» **Work order**
Only the count is expected: the number of lines below that contain "DATA".

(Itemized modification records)
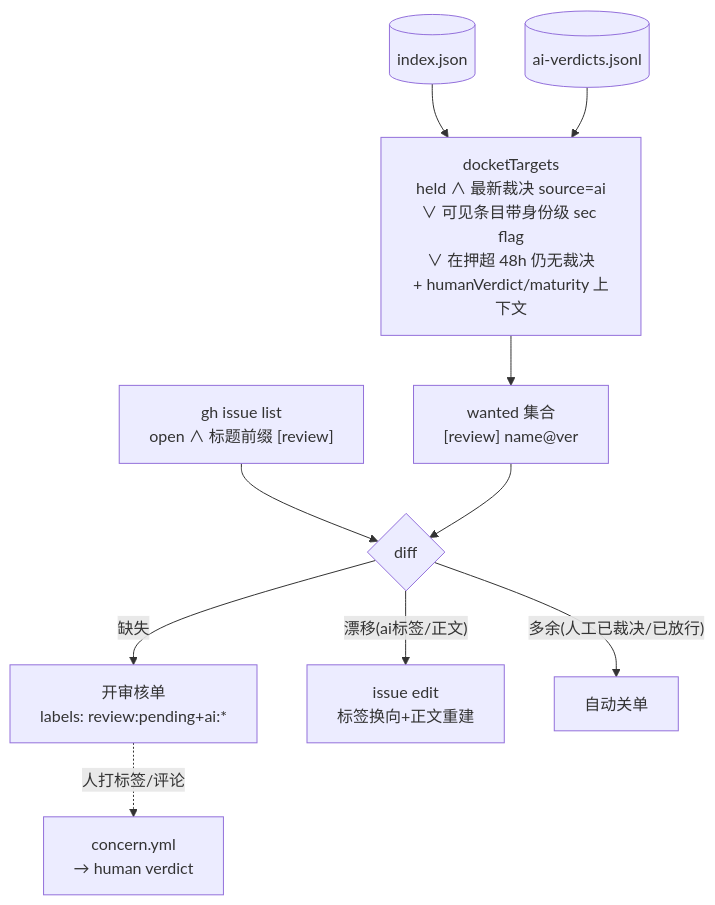
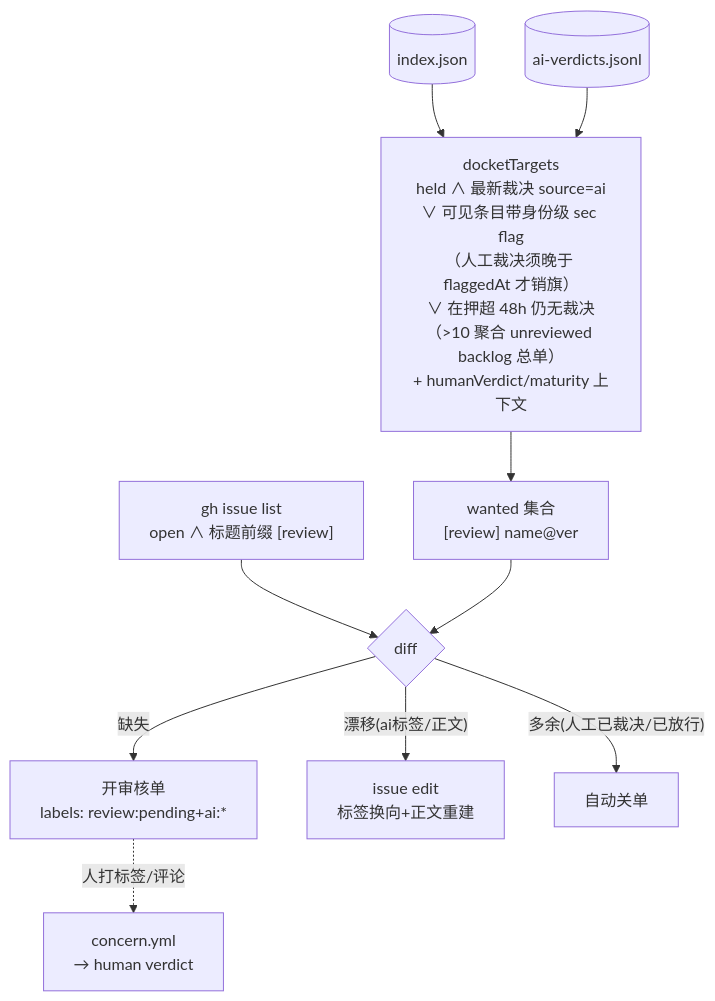
One commit to awesome-market/awesome-opencode-market changed the ninth of 11 diagrams in docs/DATA-FLOWS.md. Above: the diagram before and after it, drawn with Mermaid. The commit also changed other lines of this file and 10 other files, not shown here.

Commit message:
fix(docket): audit batch — flaggedAt flag clock, none aggregate, maturity honesty, workflow hardening

````diff
--- a/docs/DATA-FLOWS.md
+++ b/docs/DATA-FLOWS.md
@@ -943,12 +943,12 @@
 ```mermaid
 flowchart TB
-  IDX[("index.json")] --> DT["docketTargets<br/>held ∧ 最新裁决 source=ai<br/>∨ 可见条目带身份级 sec flag<br/>∨ 在押超 48h 仍无裁决<br/>+ humanVerdict/maturity 上下文"]
+  IDX[("index.json")] --> DT["docketTargets<br/>held ∧ 最新裁决 source=ai<br/>∨ 可见条目带身份级 sec flag<br/>（人工裁决须晚于 flaggedAt 才销旗）<br/>∨ 在押超 48h 仍无裁决<br/>（>10 聚合 unreviewed backlog 总单）<br/>+ humanVerdict/maturity 上下文"]
   VJ[("ai-verdicts.jsonl")] --> DT
   DT --> W["wanted 集合<br/>[review] name@ver"]
   OPEN["gh issue list<br/>open ∧ 标题前缀 [review]"] --> DF{"diff"}
   W --> DF
   DF -->|"缺失"| OPENI["开审核单<br/>labels: review:pending+ai:*"]
   DF -->|"漂移(ai标签/正文)"| EDIT["issue edit<br/>标签换向+正文重建"]
   DF -->|"多余(人工已裁决/已放行)"| CLOSEI["自动关单"]
   OPENI -.->|"人打标签/评论"| CON["concern.yml<br/>→ human verdict"]
 ```
````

» **Exercise answer**
3